1 The Gerasene demoniac: this was the other side of the passaged we discussed in chapter 1 when Jesus told the man with the dreaded skin disease not to tell anyone. The healed demoniac wanted to go with Jesus but Jesus did not permit him to do so. Instead, he said to him, “Go to your home and to your people and tell them what the Lord has done for you, that he had mercy on you.” So he went away and began to proclaim in the Decapolis what Jesus had done for him, and all were amazed.
So the former demoniac became a great evangelist. I am guessing Jesus allowed him to do that now because Decapolis isn’t a Jewish area, so his evangelism will not affect Jewish opinion so much and cause them to try to make him a political king instead of the sacrificial lamb of God.
2 Jairus’ daughter and the bleeding woman: Again Jairus was told not to tell anyone, as they’re back in Jewish territory.
The bleeding woman was excluded by Mosaic law from active participation in the worship life of the Jews because her bleeding rendered her ritually unclean. So it wasn’t just a physical problem it was a social and spiritual problem for her as well.
Popular Jewish belief at the time took the prophecy of Malachi 4:2 to mean that the “wings” of the Messiah (the ends of the Jewish prayer shawl / robe) had healing in them, so the bleeding woman was actually showing that she believed in Jesus’ Messiahship by her action. (The word כָּנָף “kanaph” in Hebrew can be translated both as “wing” or as “fringes of garment”.)

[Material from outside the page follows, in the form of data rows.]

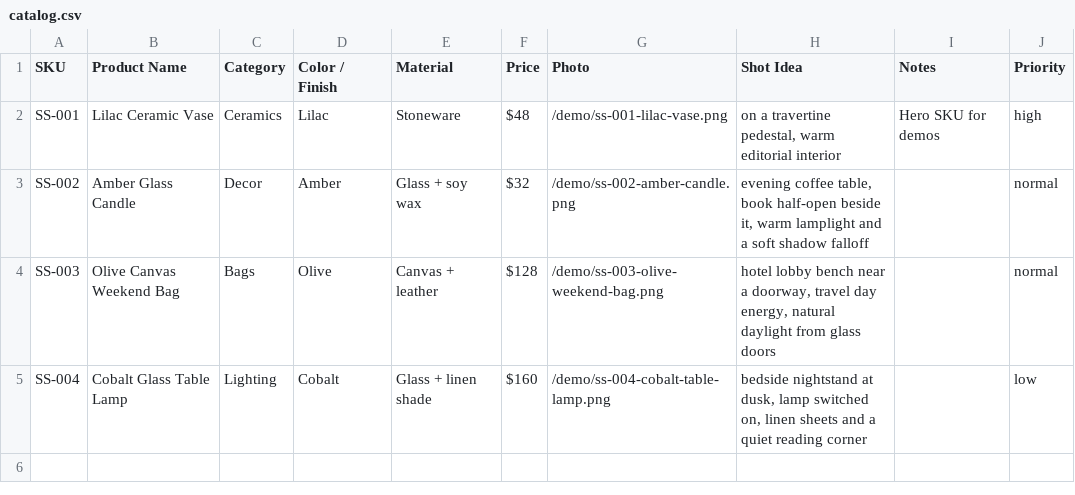
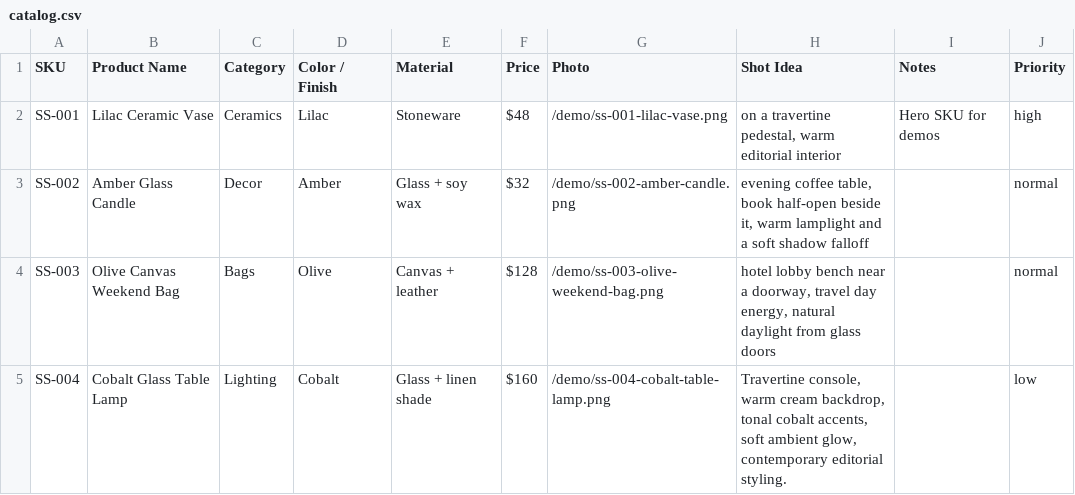
Before and after one commit to CeliaDagorne/studio-shots, a CSV file: data/catalog.csv, drawn as a sheet.

```diff
--- a/data/catalog.csv
+++ b/data/catalog.csv
@@ -4,2 +4,2 @@ SS-002,Amber Glass Candle,Decor,Amber,Glass + soy wax,$32,/demo/ss-002-amber-can
 SS-003,Olive Canvas Weekend Bag,Bags,Olive,Canvas + leather,$128,/demo/ss-003-olive-weekend-bag.png,"hotel lobby bench near a doorway, travel day energy, natural daylight from glass doors",,normal
-SS-004,Cobalt Glass Table Lamp,Lighting,Cobalt,Glass + linen shade,$160,/demo/ss-004-cobalt-table-lamp.png,"bedside nightstand at dusk, lamp switched on, linen sheets and a quiet reading corner",,low
+SS-004,Cobalt Glass Table Lamp,Lighting,Cobalt,Glass + linen shade,$160,/demo/ss-004-cobalt-table-lamp.png,"Travertine console, warm cream backdrop, tonal cobalt accents, soft ambient glow, contemporary editorial styling.",,low
```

And indeed, that faith enabled God’s healing to pass from Jesus to her. As Jesus’ reaction showed, he could sense that her touch was different from the touch of the jostling crowd. Hence “Daughter, your faith has made you well. Go in peace, and be healed of your disease.”